Pedestrians wearing masks reflected in a stock market indicator display board in Tokyo on Feb 3, 2020.
Pedestrians wearing masks reflected in a stock market indicator display board in Tokyo on Feb 3, 2020.PHOTO: EPA-EFE

SYDNEY (REUTERS, BLOOMBERG) - Asian shares pared early losses on Monday (Feb 10) as Chinese authorities lifted some coronavirus-related restrictions on work and travel, helping businesses resume work though overall sentiment was still jittery as the death toll from the epidemic climbed.

More than 900 people have so far died in China’s central Hubei province as of Sunday with most of the new deaths in the provincial capital of Wuhan, the epicentre of the outbreak.

To contain the spread, China’s government had ordered lockdowns, cancelled flights and shut schools in many cities. But on Monday, workers began trickling back to offices and factories though a large number of workplaces remain closed and many white-collar workers will continue to work from home.

Japan’s Nikkei was off 0.5 per cent, after earlier stumbling more than 0.8 per cent, while benchmarks in South Korea and Australia pared losses to trade down 0.7 per cent and 0.1 per cent respectively.

China’s Shanghai Composite Index which was earlier the only Asian benchmark  in the black, reversed course and was down 0.4 per cent.
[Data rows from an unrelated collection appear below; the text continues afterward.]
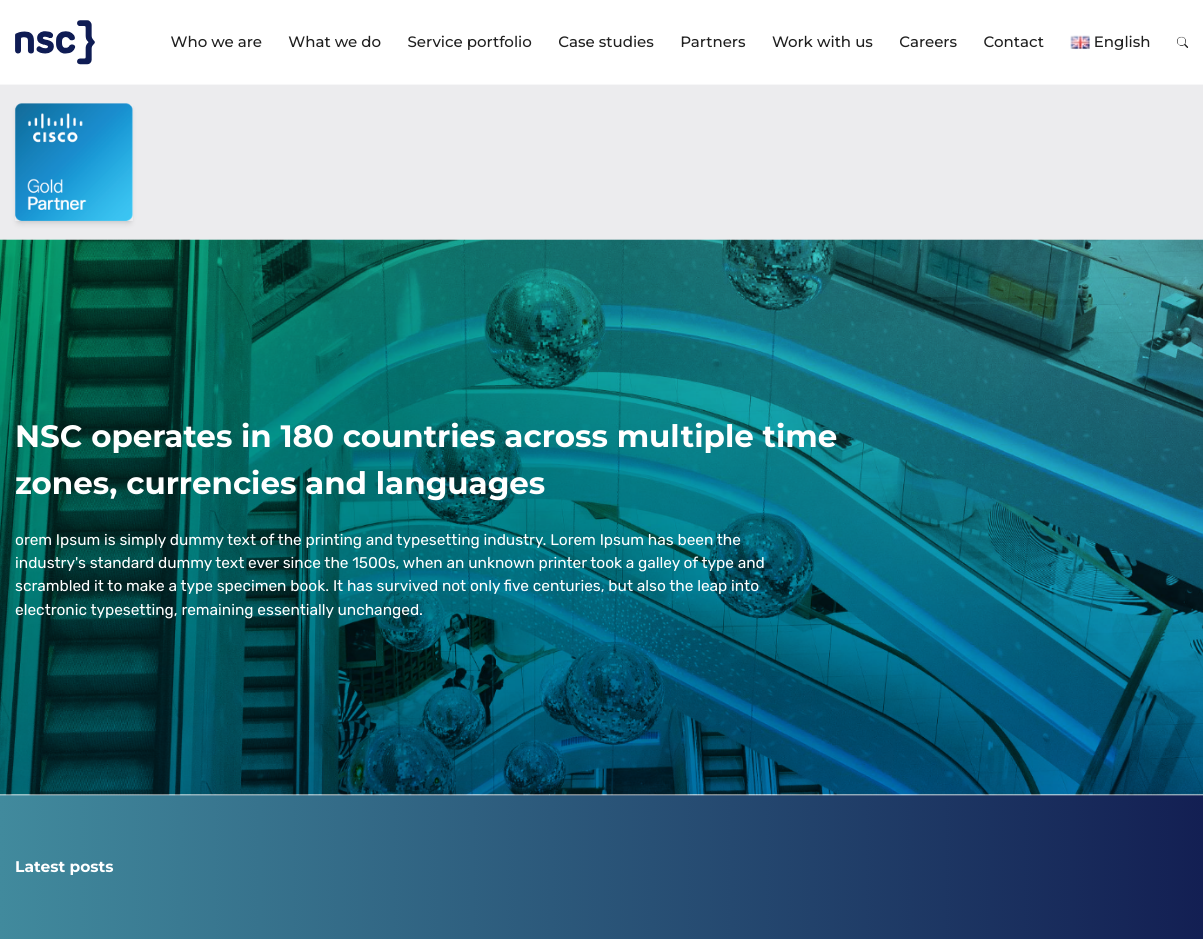
Repository: spaceship9999/ReactIsBack
Page: /
The author's editor kept a copy of each file at every save. The page is drawn from the files as they stood at one save, then again after the next save.
The browser window is 1280 px wide. The pictures show the whole page, at 94% of full size.
The project was rebuilt for these pictures with package versions that can differ from the ones it lists, and the page was loaded fresh each time. The framework's server and built-in components were replaced by stand-ins that run in the browser. Also part of the build but not shown: next.config.js.

Above is the page before, as saved 2023-03-25 17:13:47.

### src/app/layout.tsx
import './globals.scss'

export const metadata = {
  title: 'Create Next App',
  description: 'Generated by create next app',
}

export default function RootLayout({
  children,
}: {
  children: React.ReactNode
}) {
  return (
    <html lang="en">
      <body>{children}</body>
    </html>
  )
}

### src/app/page.tsx
import Link from "next/link";
import Header from "./Header";
import Award from "./Award";
import Banner from "./Banner";
import Posts from "./Posts";

export default function Home() {
  return (
    <main>
      <Header></Header>
      <Award/>
      <Banner
        heading="NSC operates in 180 countries across multiple time zones, currencies and languages"
        image="/img/Cisco_Banner.png" content="orem Ipsum is simply dummy text of the printing and typesetting industry. Lorem Ipsum has been the industry's standard dummy text ever since the 1500s, when an unknown printer took a galley of type and scrambled it to make a type specimen book. It has survived not only five centuries, but also the leap into electronic typesetting, remaining essentially unchanged." position={""}/>
      <Posts></Posts>
    </main>
  )
}

### src/app/globals.scss
@tailwind base;
@tailwind components;
@tailwind utilities;

@import "./scss/fonts";
@import "./scss/global";
@import "./scss/typography";

### src/app/Header.tsx
import Link from "next/link";

export default function Header() {
    return (
        <div className="container py-5">
            <div className="flex justify-between items-center">
                <Link href="/" >
                    <Logo className="w-[85px] h-[50px]" />
                </Link>
                <nav className="flex gap-7 font-montserrat font-medium text-grey">
                    <Link href="/who-we-are" >
                        Who we are
                    </Link>
                    <Link href="/what-we-do" >
                        What we do
                    </Link>
                    <Link href="/what-we-do" >
                        Service portfolio
                    </Link>
                    <Link href="/what-we-do" >
                        Case studies
                    </Link>
                    <Link href="/what-we-do" >
                        Partners
                    </Link>
                    <Link href="/what-we-do" >
                        Work with us
                    </Link>
                    <Link href="/what-we-do" >
                        Careers
                    </Link>
                    <Link href="/what-we-do" >
                        Contact
                    </Link>
                    <button className="flex items-center gap-x-1">
                        <img src="/img/gb-flag.png" className="w-full"/>
                        English
                    </button>
                    <button>
                        <Search/>
                    </button>
                </nav>
            </div>
        </div>
    )
}


const Logo = (props : { className: string}) => {
    const { className } = props;
    return (
        <svg className={className} xmlns="http://www.w3.org/2000/svg" viewBox="0 0 283.4 156" preserveAspectRatio="xMinYMid meet">
            <path id="nsc_global_logo" d="M67,107.8a10.074,10.074,0,0,1-10,9.9c-5.9.2-11.2-4.5-11.2-9.9V71.6c0-7.4-4.1-11.5-12.4-11.5-6.3,0-12.2.6-12.2,4.2v43.5c0,5.4-4.4,9.9-10.9,9.9-4.9,0-10.3-4.4-10.3-9.9V54.2c0-3.6,1-5.3,3.5-7C8,44,18.6,39.3,34,39.3c21.6,0,33,11.2,33,31.2Zm48.8-37.6L106,68c-6.4-1.4-7.3-3.2-7.3-5,0-3,3.1-4.7,8.6-4.7a31.5,31.5,0,0,1,10.9,2.5,19.538,19.538,0,0,0,7.6,2,8.7,8.7,0,0,0,6.7-3.1,10.468,10.468,0,0,0,2.5-7.6,9.067,9.067,0,0,0-3.5-6.6c-4.9-4-13.9-6.5-23.5-6.5-18,0-29.7,9.6-29.7,24.4,0,11.1,7.4,18.9,21.3,22.5,3.8,1,4.8,1.2,6.8,1.6.9.2,1.9.4,3.5.8,6.2,1.5,7.1,3.5,7.1,5.3,0,4.6-6.5,5.1-9.3,5.1a31.582,31.582,0,0,1-15.9-4.4,12.9,12.9,0,0,0-6.2-2A9.431,9.431,0,0,0,78,96.2c-3,3.9-2.1,10,1.9,13.3,4.6,3.8,13,8.3,27.4,8.3,18.2,0,30.4-10.2,30.4-25.4-.1-11.4-7.2-18.7-21.9-22.2Zm95.9,19.2c-2.2-2.9-6.3-4.2-10-4-4.7.2-7.3,1.7-9,4.9-2.7,4.7-6.5,7.3-12.2,7.3-7.8,0-12.9-4.9-13.7-12.9a95.4,95.4,0,0,1,0-13.1c.8-7.7,5.8-12.1,13.7-12.1a13.278,13.278,0,0,1,11.2,6.1c2.7,3.9,5.7,5.1,8.8,5.2,3.7.2,8-.7,10.6-3.9,1.4-1.7,1.7-4.3,1-7C209.8,51,199,39.2,179.9,39.2c-19,0-33.1,12.1-34.2,29.5a152.151,152.151,0,0,0,0,19.1c1.5,17.5,15.9,30.3,34.2,30.3,19.1,0,29.9-10.6,33-21.3.8-3.3.1-5.7-1.2-7.4Zm60,12.3c0-14.8,11.7-17.8,11.7-23.7s-11.7-8.9-11.7-23.7V15.9A15.939,15.939,0,0,0,255.8,0H231c-6.1,0-11,4-11,10,0,6.3,5.1,10.3,11.1,10.3h14.6a4.739,4.739,0,0,1,4.8,4.8V54.3c0,18.9,9.7,20.5,9.7,23.7s-9.7,4.9-9.7,23.7v29.2a4.739,4.739,0,0,1-4.8,4.8H231.1c-6,0-11.1,3.9-11.1,10.3,0,6,4.9,10,11.1,10h24.8a15.938,15.938,0,0,0,15.9-15.9V101.7Z" fill="#0f1c54"></path>
        </svg>
    )
}

const Search = () => {
    return (
        <svg xmlns="http://www.w3.org/2000/svg" className="w-3 h-3" fill="currentColor" viewBox="0 0 16 16">
            <path d="M11.742 10.344a6.5 6.5 0 1 0-1.397 1.398h-.001c.03.04.062.078.098.115l3.85 3.85a1 1 0 0 0 1.415-1.414l-3.85-3.85a1.007 1.007 0 0 0-.115-.1zM12 6.5a5.5 5.5 0 1 1-11 0 5.5 5.5 0 0 1 11 0z" />
        </svg>
    )
}

### src/app/Award.tsx
export default function Award() {
    return (
        <div className="bg-light-grey py-5">
            <div className="container">
                <img className="w-[125px] shadow-md" src="/img/cisco-partner-o.png"/>
            </div>
        </div>
    )
}

### src/app/Banner.tsx

interface BannerProps {
    heading: string;
    content: string;
    image: string;
    position: string;
}



export default function Banner({heading, content, image, position = "center"}: BannerProps) {
    return (
        <div className="py-20 md:py-24 lg:py-[185px] relative">
            <img src={image}
             className={`absolute inset-0 w-full h-full object-cover ${position === 'center' ? 'object-center': 'object-start'}`}/>
             <div className="container">
                <div className="flex flex-col items-center relative z-10 text-white md:max-w-[910px] text-center md:text-left">
                    <h2 className="text-white font-montserrat t-36 font-bold mb-6">{heading}</h2>
                    <div className="font-rubik t-24 lg:pr-20">
                        { content }
                    </div>
                </div>
             </div>
        </div>
    )
}

### src/app/Posts.tsx
export default function Posts() {
    return (
        <div className="bg-gradient-to-r from-[#418A9D] to-[#131F53] py-16">
            <div className="container">
                <h2 className="text-white t-24 font-montserrat font-bold">Latest posts</h2>
            </div>
        </div>
    )
}

### src/app/scss/_fonts.scss
@font-face {
    font-family: 'Rubik';
    font-display: swap;
    font-style: italic;
    src: url(/fonts/Rubik-Italic-VariableFont_wght.ttf) format('truetype'),
}

@font-face {
    font-family: 'Rubik';
    font-display: swap;
    font-style: normal;
    src: url(/fonts/Rubik-VariableFont_wght.ttf) format('truetype'),
}

@font-face {
    font-family: 'Montserrat';
    font-display: swap;
    font-style: normal;
    src: url(/fonts/Montserrat-VariableFont_wght.ttf) format('truetype'),
}

@font-face {
    font-family: 'Montserrat';
    font-display: swap;
    font-style: italic;
    src: url(/fonts/Montserrat-Italic-VariableFont_wght.ttf) format('truetype'),
}

### src/app/scss/_global.scss
.container {
    width: 100%;
    max-width: 1408px;
    padding-left: 1rem;
    padding-right: 1rem;
}

### src/app/scss/_typography.scss
.t-48 {
    font-size: clamp(24px, 3.429vw, 48px);
}
.t-36 {
    font-size: clamp(24px, 2.571vw, 36px);
}

.t-24 {
    font-size: clamp(16px, 1.286vw, 24px);
}

### tailwind.config.js
/** @type {import('tailwindcss').Config} */
/** @type {import('tailwindcss').Config} */
module.exports = {
  content: [
    "./app/**/*.{js,ts,jsx,tsx}",
    "./pages/**/*.{js,ts,jsx,tsx}",
    "./components/**/*.{js,ts,jsx,tsx}",

    // Or if using `src` directory:
    "./src/**/*.{js,ts,jsx,tsx}",
  ],
  theme: {
    extend: {
      fontFamily: {
        "montserrat": ["Montserrat", 'sans-serif'],
        "rubik": ["Rubik", 'sans-serif'],
      },
      container: {
        center: true,
      },
      colors: {
        "grey": "#202020",
        "light-grey": "#ECECEE",
      }
    },
  },
  plugins: [],
}

After the next save:
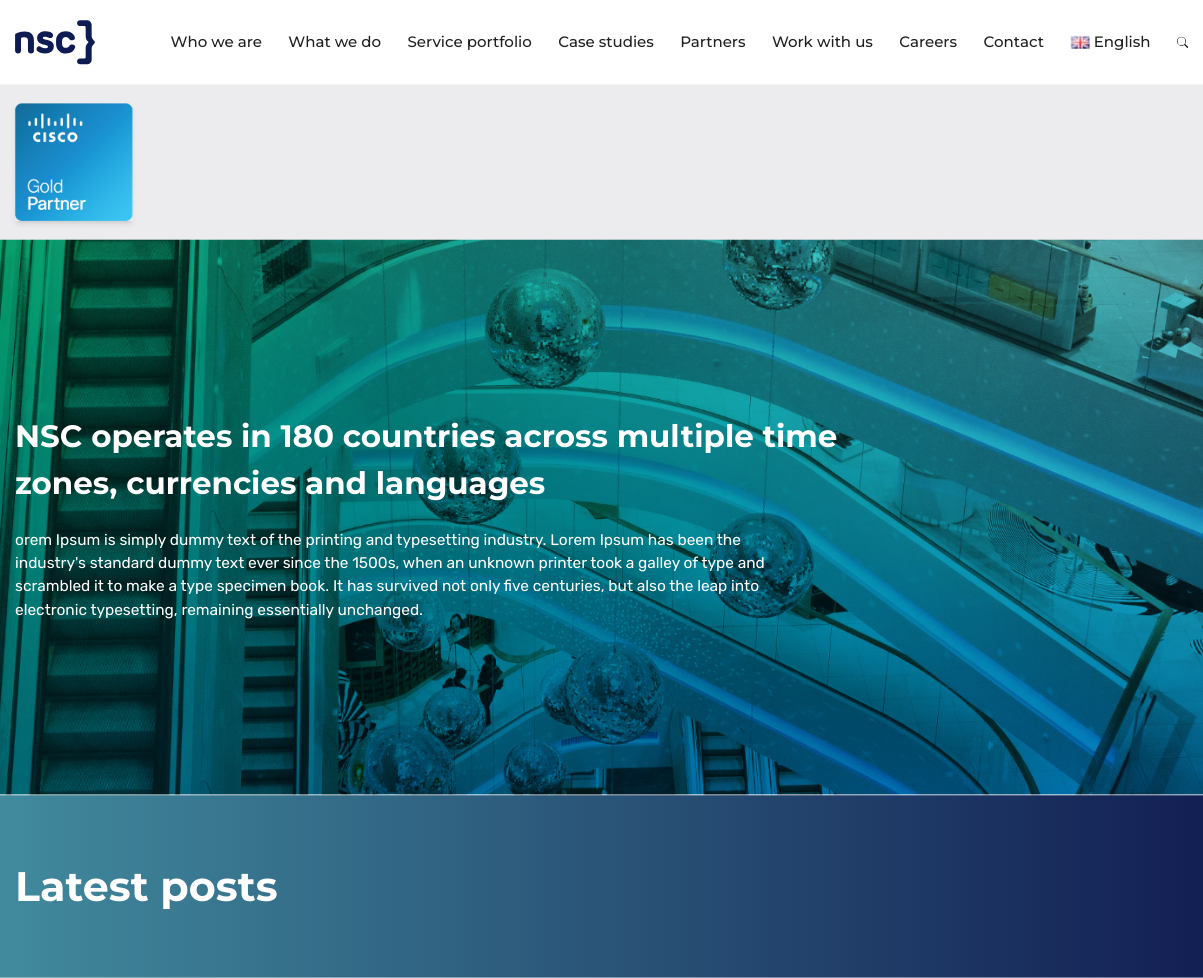
Saved 5 s later.
--- a/src/app/Posts.tsx
+++ b/src/app/Posts.tsx
@@ -2,7 +2,7 @@
     return (
         <div className="bg-gradient-to-r from-[#418A9D] to-[#131F53] py-16">
             <div className="container">
-                <h2 className="text-white t-24 font-montserrat font-bold">Latest posts</h2>
+                <h2 className="text-white t-48 font-montserrat font-bold">Latest posts</h2>
             </div>
         </div>
     )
Hong Kong's Hang Seng index was off 0.8 per cent.

Singapore's Straits Times Index, which sank 1.3 per cent after the market opened, was down 17.72 points or 0.6 per cent at 3,163.76 by the midday break.

On Friday, Singapore raised its coronavirus alert level and reported more cases not linked to previous infections or travel to China.

“Markets have turned around a bit reflecting the news that Chinese businesses were returning to work,” said James McGlew, analyst at stockbroker Argonaut.

“Overall, I think, there is still a concern out there that the impact from the coronavirus hasn’t been fully quantified,” he added. “Today’s (easing of restrictions) seems to be more of a symbolic gesture rather than the government actually being on top of the situation with this virus.”

The outbreak has killed more people than the Sars epidemic did globally in 2002/2003. The virus has also spread to at least 27 countries and territories, infecting more than 330 people.

Worries about the hit to the world's second-largest economy has hurt investor risk appetite though confidence in China's ability to contain the epidemic has prevented sharp losses.

China's central bank has taken a raft of measures to support the economy, including reducing interest rates and flushing the market with liquidity. From Monday, it will provide special funds for banks to re-lend to businesses working to combat the virus.

Monday’s losses in Asia extended from Wall Street on Friday where the Dow fell 0.9 per cent, the S&P 500 declined 0.5 per cent while the Nasdaq dropped 0.5 per cent. E-mini futures for S&P 500 reversed early losses on Monday to be up 0.1 per cent.

“Expect markets to be sensitive to virus headlines. In this environment, we favour defensive positioning,” ANZ economists wrote in a note.

China’s central bank has taken a raft of measures to support the economy, including reducing interest rates and flushing the market with liquidity. From Monday, it will provide special funds for banks to re-lend to businesses working to combat the virus.

Despite the measures, analysts expect the world economy to take a hit from an expected slowdown in China.

“For now, our best guess is that the economic disruption related to the coronavirus will cost the world economy over US$280 billion in the first quarter of this year,” Capital Economics said in a note on Friday.

“If we’re right, then this will mean that global (economic output) will not grow in quarter on quarter terms for the first time since 2009.”

The dollar reversed losses against the yen to be up 0.1 per cent at 109.84.

The Australian dollar, considered a liquid proxy for China plays, also jumped 0.5 per cent to US$0.6706 after briefly hitting an 11-year low of US$0.6679. It fell 0.2 per cent last week to clock its six straight weekly loss.

That left the dollar index flat at 98.647.

In commodities, brent crude futures gave up losses to be up 17 cents at US$54.64 a barrel while US crude futures added 8 cents to US$50.4 a barrel.

Since Jan 17, oil prices have fallen by 14 per cent while copper has is down around 10 per cent.

US gold futures were flat at US$1,573.3 an ounce.